  1. Pulling Off: If two riders are at the front together, communicate so that both riders pull off SMOOTHLY at the same time. Oftentimes, riders will give an elbow flick to indicate to the riders behind them that they are finished at the front. If you are solo, move gradually to the side when you are ready but make sure that you do not slow down until you are completely out of the way of the rider behind you.
  2. Pulling Through: Once the rider(s) in front move to the side, it’s the next rider’s turn to come to the front and “pull.” As soon as there is space, immediately begin maneuvering forward at a steady speed. Do NOT surge ahead.
  3. Sitting On: If you are not strong enough to take a pull on the front, it is acceptable to “sit on” at the back of the group. You do this by letting the riders coming to the back of the group (the ones that just finished at the front) slide in front of you. It is helpful for you to vocalize to them that you are not pulling through so that they know to close the small gap you leave for them. The art of sitting on takes quite a bit of practice since sometimes you can let gaps form as you let other riders into the paceline.
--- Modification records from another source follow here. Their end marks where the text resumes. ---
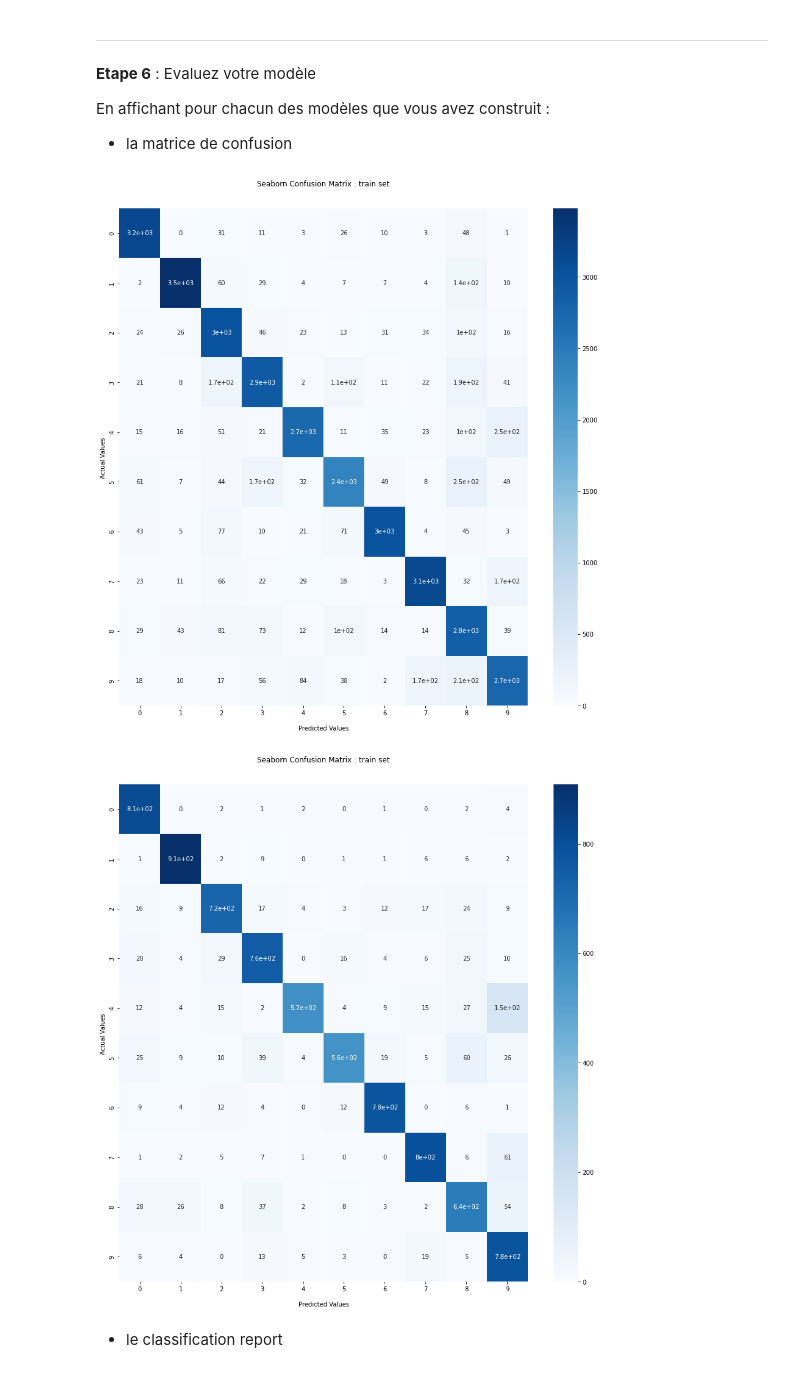
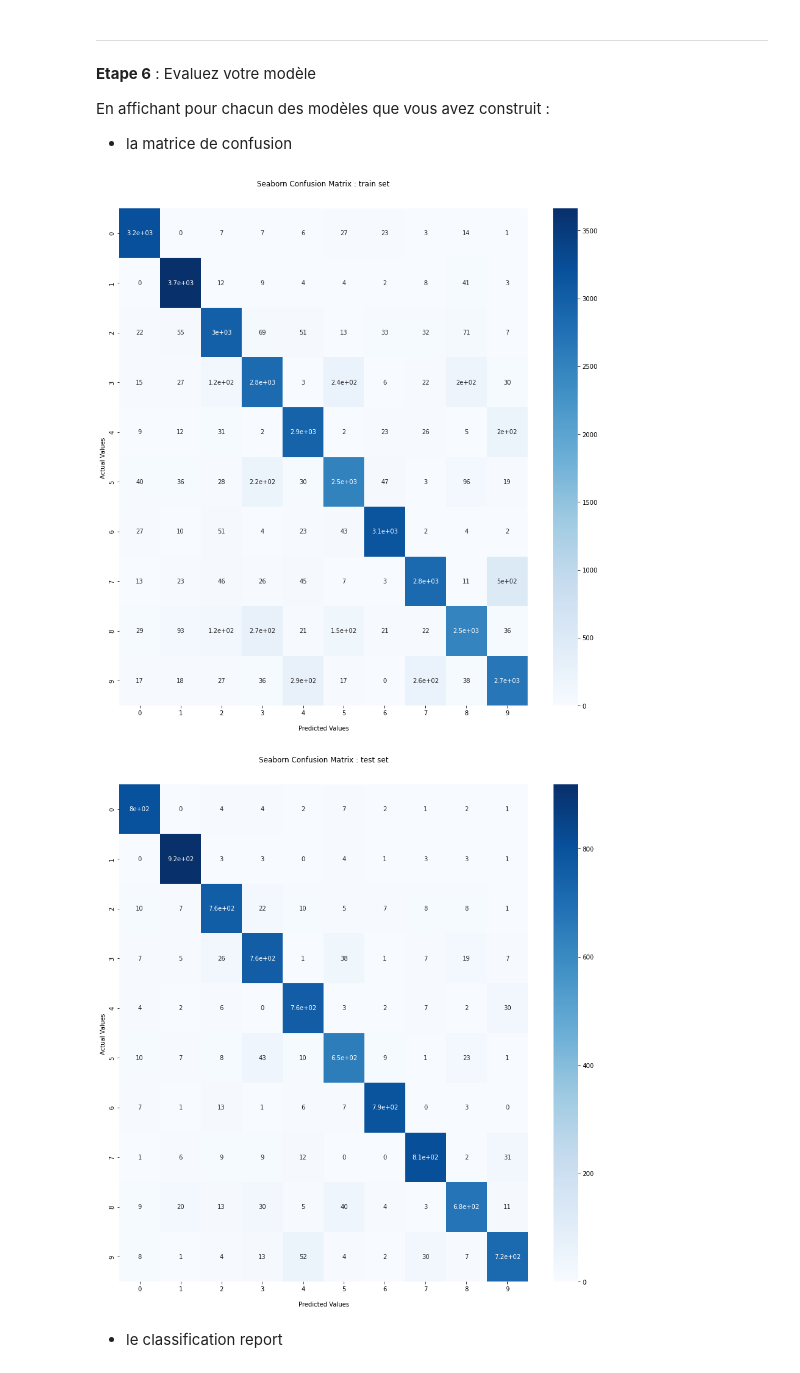
Before and after one commit to ericbertrand8686/Poste, a Jupyter notebook: Brief_poste.ipynb, the cells around one changed output. Drawn from its saved outputs; the diff is of its cells as text; code cells hidden in the pictures.

Commit message:
feat : poly et rbf kernels

```diff
--- a/Brief_poste.ipynb
+++ b/Brief_poste.ipynb
@@ -327,6 +326,3 @@ X = df.iloc[:, 1:]
 y = df.iloc[:, 0]
 
 X_train, X_test, y_train, y_test = train_test_split(X, y, test_size=0.2, stratify = y, random_state=42)
-# %%
-sgd_clf = SGDClassifier(random_state=42)
-sgd_clf.fit(X_train, y_train)
@@ -341,0 +329,4 @@ sgd_clf.score(X_train,y_train)
+# %%
+# Instanciation et entrainement du modèle linéaire (2 min)
+svc = svm.SVC(C=1.0, kernel='linear', degree=3, max_iter=1000, random_state=42)
+svc.fit(X_train, y_train)
@@ -342,3 +335,7 @@ sgd_clf.score(X_train,y_train)
+# %%
+# Production des prédictions (8 min)
+y_train_pred = cross_val_predict(svc, X_train, y_train, cv=5)
+y_test_pred = cross_val_predict(svc, X_test, y_test, cv=5)
 # %% [markdown]
 ---
 **Etape 6** : Evaluez votre modèle
@@ -356,19 +353,19 @@ ax.set_ylabel('Actual Values ');
 ## Display the visualization of the Confusion Matrix.
 plt.show()
 # %% [output]
-[figure, old version]
+[figure, new version]
 # %%
 plt.figure(figsize=(15, 15))
 ax = sns.heatmap(confusion_matrix(y_test, y_test_pred), annot=True, cmap='Blues')
 
-ax.set_title('Seaborn Confusion Matrix : train set\n\n');
+ax.set_title('Seaborn Confusion Matrix : test set\n\n');
 ax.set_xlabel('\nPredicted Values')
 ax.set_ylabel('Actual Values ');
 
 ## Display the visualization of the Confusion Matrix.
 plt.show()
 # %% [output]
-[figure, old version]
+[figure, new version]
 # %% [markdown]
 -  le classification report
 # %%
```
Also changed, not shown: parts of 27 cells of this notebook.
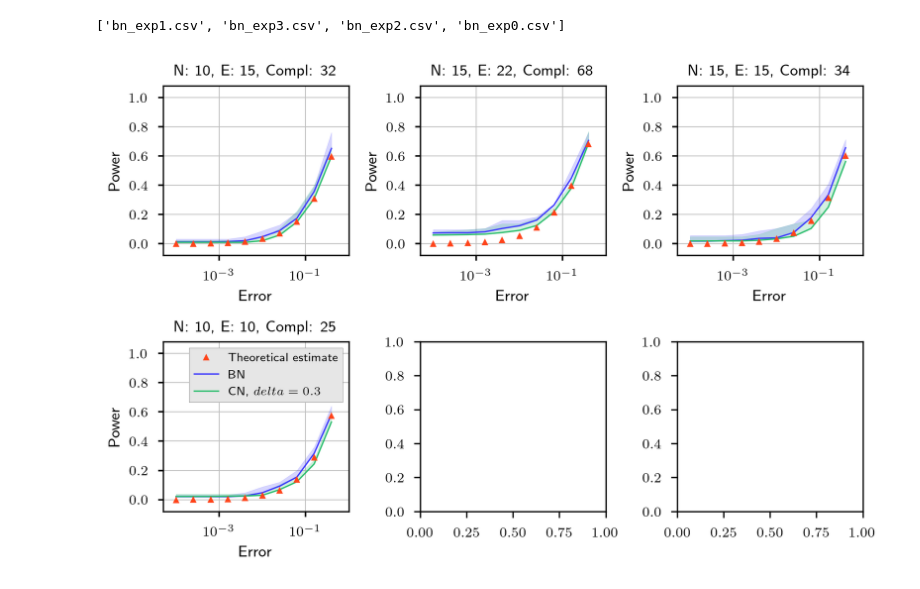
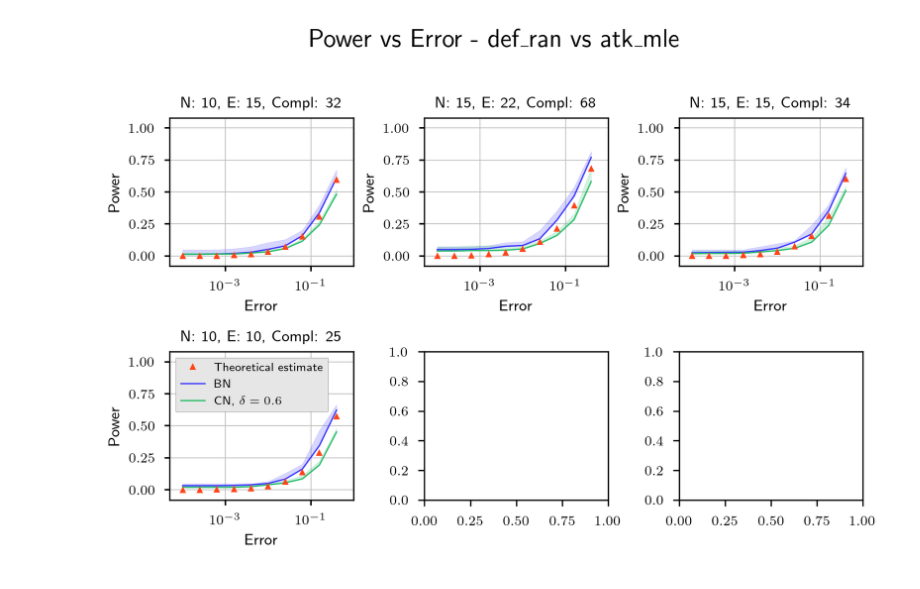
Before and after one commit to Niccolo-Rocchi/BN-Privacy, a Jupyter notebook: experiments/cn_privacy/Plot_results.ipynb, the cells around one changed output. Cells and saved outputs as stored; diff of their text form; code cells hidden in the pictures.

Commit message:
Update: def and atk parameters are now passed to command-line instead of defined inside `config.yaml` files

```diff
--- a/experiments/cn_privacy/Plot_results.ipynb
+++ b/experiments/cn_privacy/Plot_results.ipynb
@@ -18,7 +19,13 @@ config = load_config("cn_privacy")
 # Get results path
 out_path = get_out_path(config)
 res_path = out_path / config["results_path"]
+
+# Get some hyperparameters
 error = eval(config["error"])
+with open(f"{out_path}/exp_meta.txt", "r") as meta:
+    for row in meta:
+        if re.search("\{.*\}", row):
+            params = ast.literal_eval(row)
 
 # Choose where to save plots
 plots_path = out_path / "plots"
@@ -48,11 +55,6 @@ bound_color = "#ff441a"  # red
 BN_color = "#3934fe"  # blue
 CN_color = "#28bd6b"  # green
 alpha = 0.2
-# %%
-files = os.listdir(res_path / "bns")
-files
-# %% [output]
-['bn_exp1.csv', 'bn_exp3.csv', 'bn_exp2.csv', 'bn_exp0.csv']
 # %%
 # Plot BN and bound (semilogx)
 def plot_bn_bound(exp: str, ax):
@@ -115,9 +117,9 @@ def plot_cn(exp, ax, color: str, type: str):
     # Plot CN (avg-max)
     ax.fill_between(error, cn_mean, cn_max, color=color, alpha=alpha, zorder=2)
     label = (
-        f'CN, $S={config["ess"]}$'
-        if config["def_mec"] == "def_idm"
-        else f'CN, $delta={config["delta"]}$'
+        f'CN, $S={params["ess"]}$'
+        if params["def_mec"] == "def_idm"
+        else f'CN, $\delta={params["delta"]}$'
     )
     ax.semilogx(error, cn_mean, type, color=color, label=label, zorder=3)
 
@@ -146,23 +148,25 @@ def get_title(exp: str):
 # %%
 # Names of experiments
 exp_names = [re.findall("bn_(\w+\d+)\.csv", r)[0] for r in os.listdir(res_path / "bns")]
 
 # Layout 4x3
 fig, axes = plt.subplots(len(exp_names) // 3 + 1, 3)
-# fig.suptitle("Power vs Error", fontsize=18)
+fig.suptitle(
+    f"Power vs Error - {params['def_mec']} vs {params['atk_mec']}", fontsize=15
+)
 
 # Loop over results
 for i, exp in enumerate(exp_names):
     ax = axes.flat[i]
     plot_bn_bound(exp, ax)
     plot_cn(f"{exp_names[i]}", ax, color=CN_color, type="-")
     (n, e, c) = get_title(exp_names[i])
     ax.set_title(f"N: {n}, E: {e}, Compl: {c}")
 
 plt.tight_layout(rect=[0, 0, 1, 0.96])
 plt.show()
 fig.savefig(
     f"{plots_path}/results_logx.pdf", dpi=1200, bbox_inches="tight", transparent=False
 )
 # %% [output]
-[figure, old version]
+[figure, new version]
```
Also changed, not shown: parts of 1 cell of this notebook, 21 other files.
Another option is to take a decidedly very short pull on the front. Sometimes it is easier to stay in the rotating paceline and go to the front but just immediately pull off when you do reach the front.
  4. Maneuvering through a Group: Any movement that you do should be gradual and steady. Don’t immediately veer in one direction or slam on your brakes. Doing anything sudden will likely cause a crash.
  5. Obstacles: If you are in a very small group, verbally yelling for objects such as potholes, cars, road debris, etc can be acceptable. However, in big groups realize that the only people that will probably hear you are those a couple rows back from you. They may hear you yell something but are not sure the details, which then causes them to look frantically around for why someone is yelling. Generally, hand signals are more effective in large groups. Also, only point out obstacles that are worth noting (can cause damage to a bike or person behind you).
  6. Slowing Down: If the riders in front of you start slowing and cause you to need to reduce your speed, do so as gradually as you can. One way to do this to come out to the side a little to reduce the effect of the draft and let the wind naturally slow you. You can also LIGHTLY tap your brakes to maintain formation but do not slam on the brakes.

Riding in a group takes a lot of practice and time to get confident and comfortable. You may get frustrated by how early you lose contact and feel like you are fitter than some of the riders that last longer than you. Realize that this is very common though and just keep learning from each ride. Group rides are a fantastic way to meet fellow cyclists, gain fitness and skills, and have fun, so go find one in your area to try!